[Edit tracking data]
^^^^^^^^
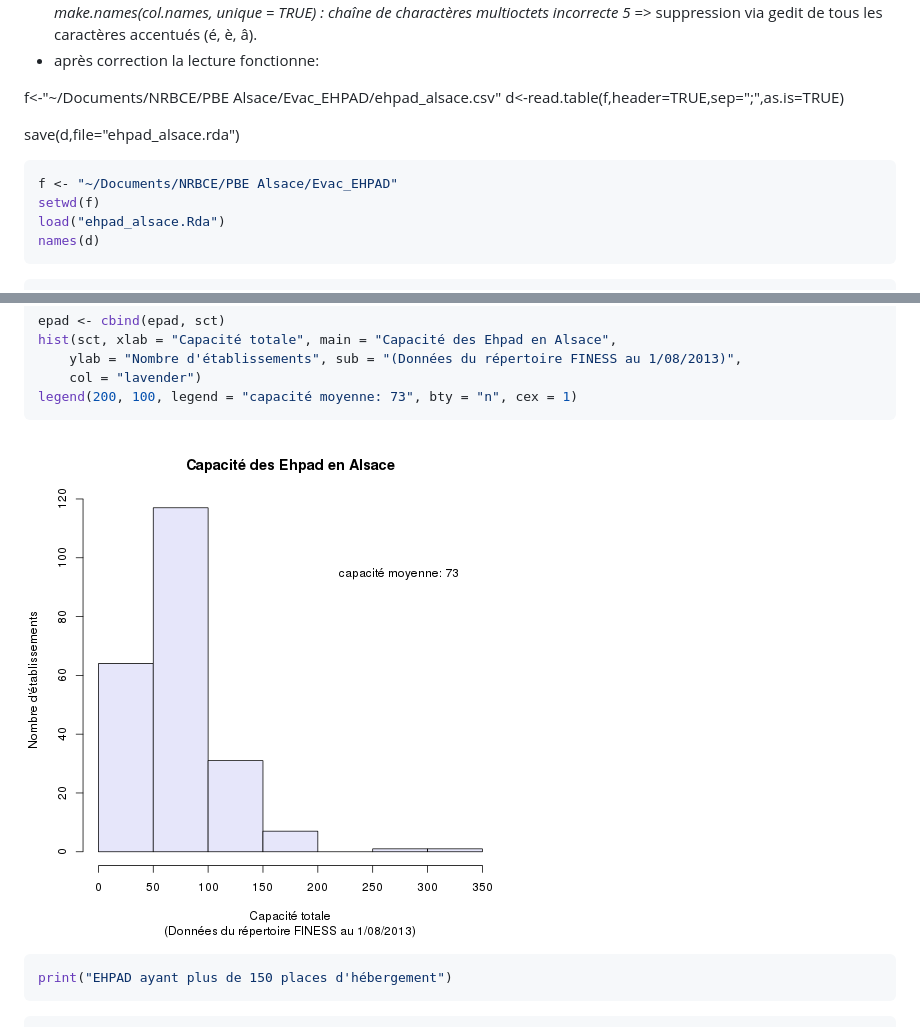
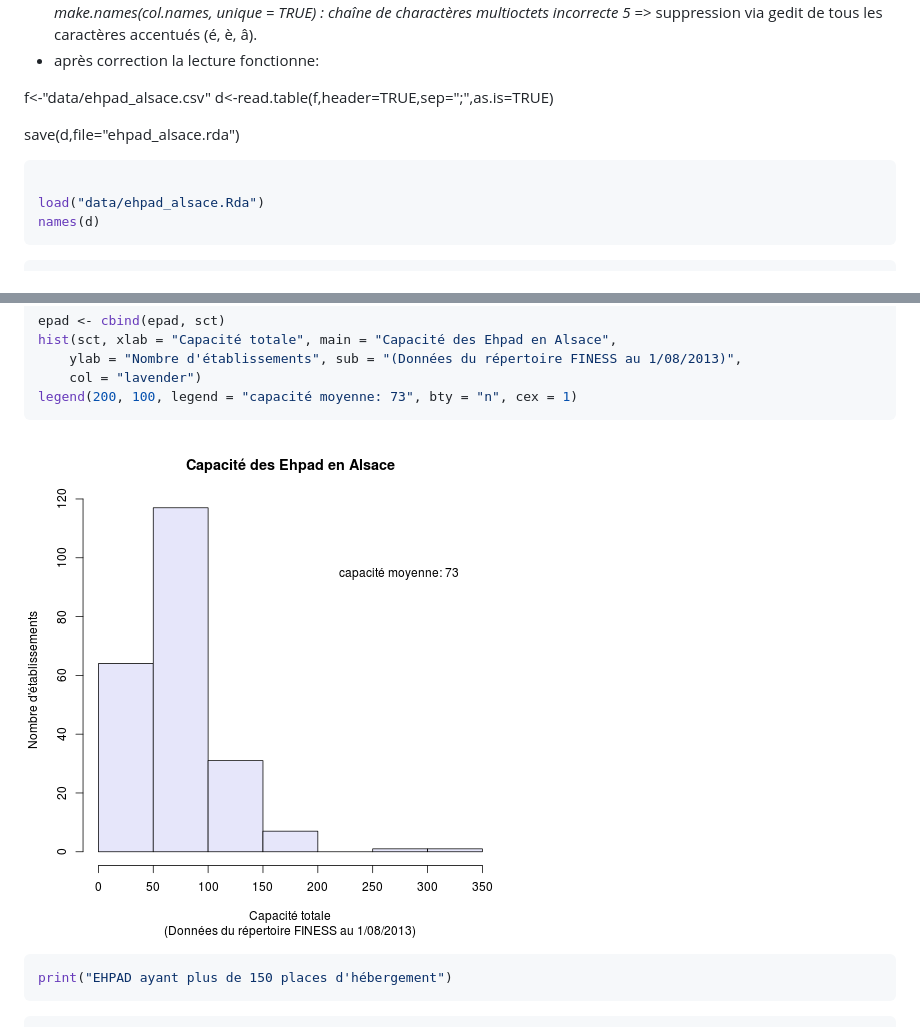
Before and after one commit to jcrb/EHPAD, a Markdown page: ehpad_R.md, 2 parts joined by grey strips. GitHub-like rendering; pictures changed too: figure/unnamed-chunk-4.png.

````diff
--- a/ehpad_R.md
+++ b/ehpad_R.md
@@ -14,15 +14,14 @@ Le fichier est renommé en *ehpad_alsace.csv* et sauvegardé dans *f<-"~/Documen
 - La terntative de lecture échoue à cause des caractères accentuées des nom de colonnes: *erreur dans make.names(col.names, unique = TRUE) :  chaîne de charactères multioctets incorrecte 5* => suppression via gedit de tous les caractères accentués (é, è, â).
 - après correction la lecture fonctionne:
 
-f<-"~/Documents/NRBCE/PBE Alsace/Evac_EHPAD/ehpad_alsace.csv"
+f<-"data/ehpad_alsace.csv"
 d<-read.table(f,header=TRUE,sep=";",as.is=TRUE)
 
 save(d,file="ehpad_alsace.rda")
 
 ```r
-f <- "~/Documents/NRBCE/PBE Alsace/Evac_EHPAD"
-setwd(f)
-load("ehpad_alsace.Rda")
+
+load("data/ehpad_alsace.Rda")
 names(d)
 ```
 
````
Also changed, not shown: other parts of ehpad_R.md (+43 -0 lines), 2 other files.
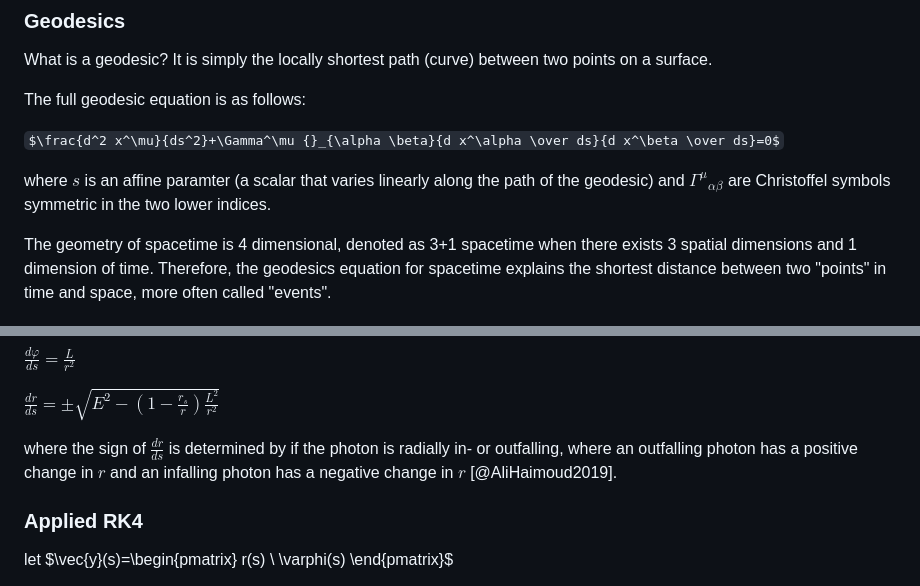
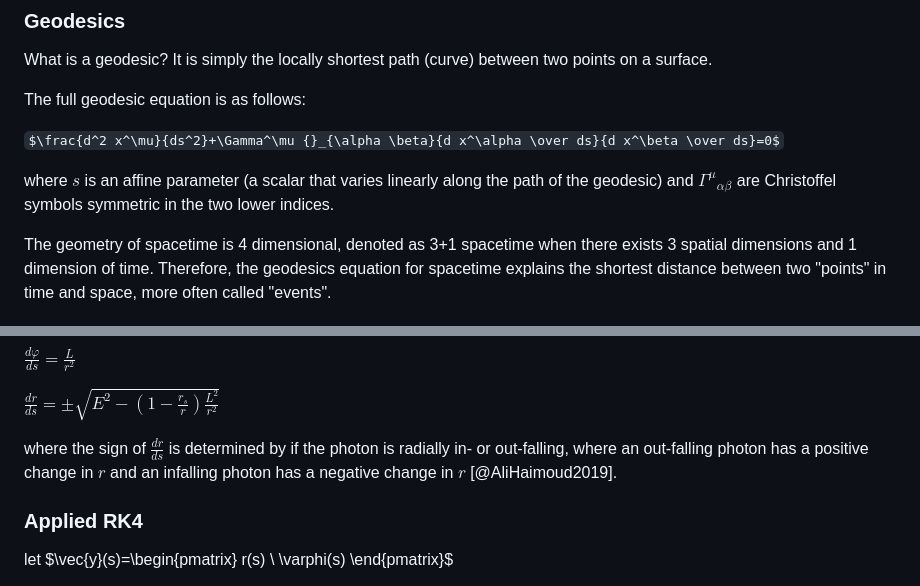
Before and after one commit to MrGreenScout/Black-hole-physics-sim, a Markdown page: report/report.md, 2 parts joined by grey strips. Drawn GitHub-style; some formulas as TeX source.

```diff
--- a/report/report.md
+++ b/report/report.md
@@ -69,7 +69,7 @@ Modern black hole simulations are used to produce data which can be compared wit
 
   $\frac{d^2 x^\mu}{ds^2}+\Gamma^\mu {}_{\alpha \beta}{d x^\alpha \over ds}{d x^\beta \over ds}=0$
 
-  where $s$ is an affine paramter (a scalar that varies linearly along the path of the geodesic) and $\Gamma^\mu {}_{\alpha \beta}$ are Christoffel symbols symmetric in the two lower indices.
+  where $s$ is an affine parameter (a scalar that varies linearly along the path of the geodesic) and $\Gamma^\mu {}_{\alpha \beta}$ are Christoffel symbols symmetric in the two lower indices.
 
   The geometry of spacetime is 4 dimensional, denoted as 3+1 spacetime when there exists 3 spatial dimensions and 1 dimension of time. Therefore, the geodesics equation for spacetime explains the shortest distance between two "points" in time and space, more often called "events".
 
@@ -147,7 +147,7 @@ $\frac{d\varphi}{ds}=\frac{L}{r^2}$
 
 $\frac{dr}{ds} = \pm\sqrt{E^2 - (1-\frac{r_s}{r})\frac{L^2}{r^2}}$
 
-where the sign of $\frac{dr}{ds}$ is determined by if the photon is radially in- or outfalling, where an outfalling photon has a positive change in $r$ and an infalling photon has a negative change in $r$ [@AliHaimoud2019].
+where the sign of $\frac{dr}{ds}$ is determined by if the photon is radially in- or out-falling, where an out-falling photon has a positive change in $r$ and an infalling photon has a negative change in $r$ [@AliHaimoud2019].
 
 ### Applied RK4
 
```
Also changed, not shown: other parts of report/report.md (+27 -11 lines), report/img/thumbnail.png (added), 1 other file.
^^^^^^^^
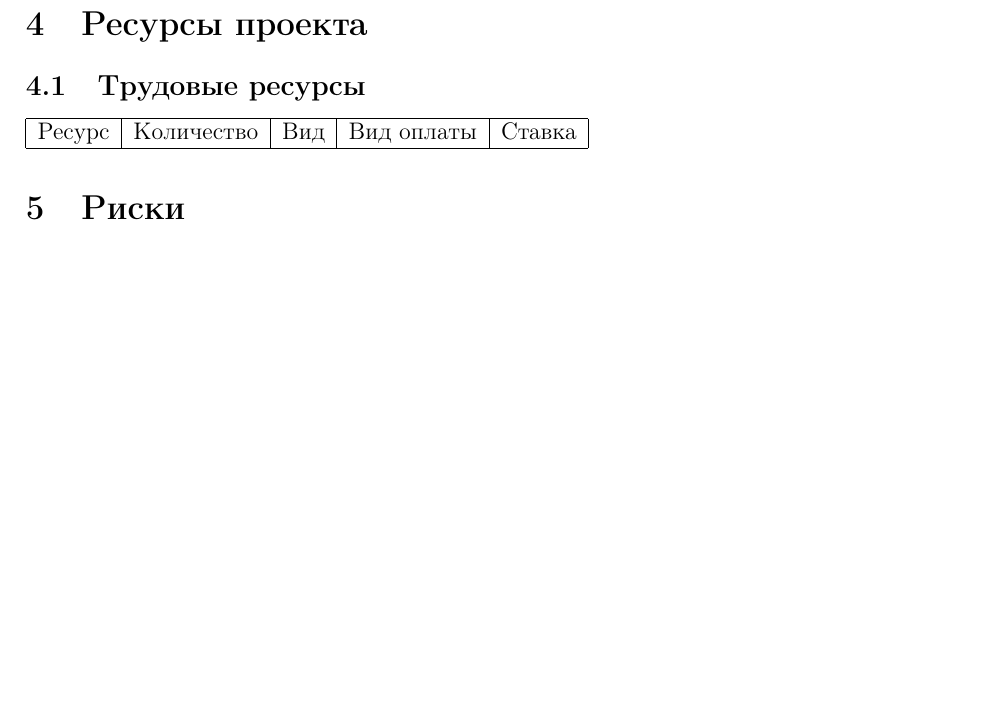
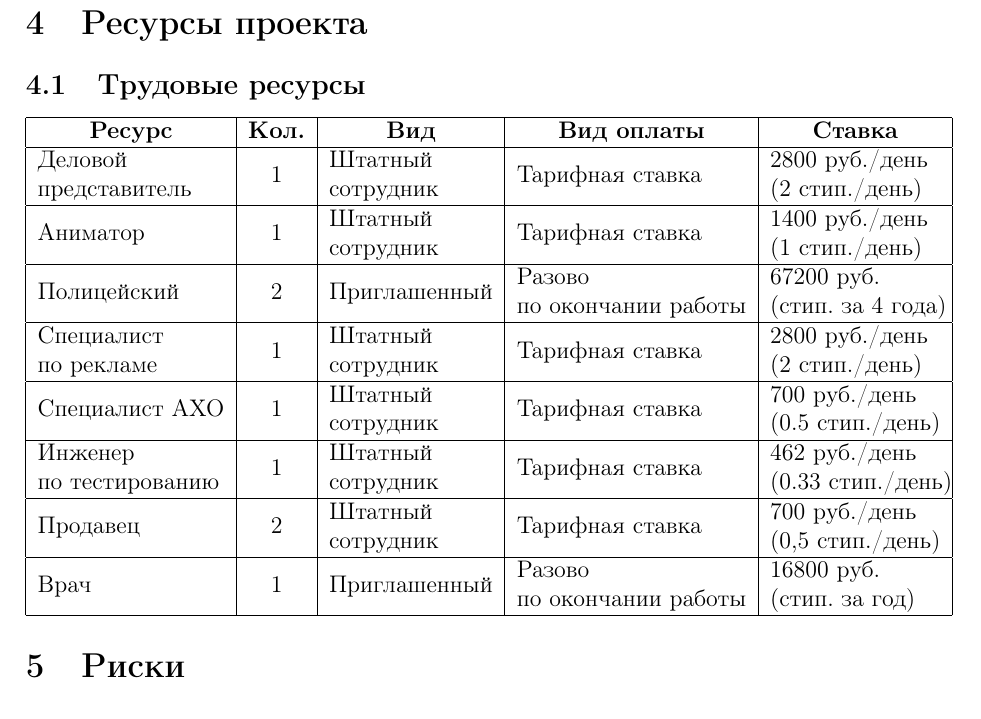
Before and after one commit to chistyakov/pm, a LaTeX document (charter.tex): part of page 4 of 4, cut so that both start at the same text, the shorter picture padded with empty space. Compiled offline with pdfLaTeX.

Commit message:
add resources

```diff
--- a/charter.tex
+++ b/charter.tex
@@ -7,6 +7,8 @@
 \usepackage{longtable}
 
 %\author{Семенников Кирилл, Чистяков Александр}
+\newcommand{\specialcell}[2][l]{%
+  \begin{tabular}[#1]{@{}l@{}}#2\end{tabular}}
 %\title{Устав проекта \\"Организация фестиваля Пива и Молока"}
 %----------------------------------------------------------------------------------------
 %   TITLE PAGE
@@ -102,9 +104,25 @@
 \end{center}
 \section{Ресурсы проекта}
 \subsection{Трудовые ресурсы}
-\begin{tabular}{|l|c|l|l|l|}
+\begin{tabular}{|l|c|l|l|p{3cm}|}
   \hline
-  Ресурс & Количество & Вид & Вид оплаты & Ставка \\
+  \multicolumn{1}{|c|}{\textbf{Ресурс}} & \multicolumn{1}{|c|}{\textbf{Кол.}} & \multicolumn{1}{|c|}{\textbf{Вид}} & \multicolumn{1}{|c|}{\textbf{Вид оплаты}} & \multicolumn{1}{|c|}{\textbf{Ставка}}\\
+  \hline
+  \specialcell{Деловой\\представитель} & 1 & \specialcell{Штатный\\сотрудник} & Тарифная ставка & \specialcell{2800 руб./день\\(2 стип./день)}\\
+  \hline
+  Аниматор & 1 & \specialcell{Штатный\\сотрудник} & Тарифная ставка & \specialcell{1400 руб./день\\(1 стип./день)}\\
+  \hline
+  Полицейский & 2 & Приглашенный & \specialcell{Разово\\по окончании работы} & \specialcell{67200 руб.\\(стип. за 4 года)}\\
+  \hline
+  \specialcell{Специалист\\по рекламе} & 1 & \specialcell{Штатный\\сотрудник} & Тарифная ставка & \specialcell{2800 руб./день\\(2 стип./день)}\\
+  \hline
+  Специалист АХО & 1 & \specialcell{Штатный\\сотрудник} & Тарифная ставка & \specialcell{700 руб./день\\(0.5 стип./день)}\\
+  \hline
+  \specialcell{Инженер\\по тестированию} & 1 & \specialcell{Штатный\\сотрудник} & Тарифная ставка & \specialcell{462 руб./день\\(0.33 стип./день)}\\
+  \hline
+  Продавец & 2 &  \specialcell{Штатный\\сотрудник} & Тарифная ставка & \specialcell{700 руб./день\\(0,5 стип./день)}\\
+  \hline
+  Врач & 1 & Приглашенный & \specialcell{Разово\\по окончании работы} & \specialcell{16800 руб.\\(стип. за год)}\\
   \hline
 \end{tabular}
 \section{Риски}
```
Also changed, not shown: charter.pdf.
^^^^^^^^
**To do:**
Search the data above and return each line in which "tabular" occurs.

**Answer section:**
+  \begin{tabular}[#1]{@{}l@{}}#2\end{tabular}}
-\begin{tabular}{|l|c|l|l|l|}
+\begin{tabular}{|l|c|l|l|p{3cm}|}
 \end{tabular}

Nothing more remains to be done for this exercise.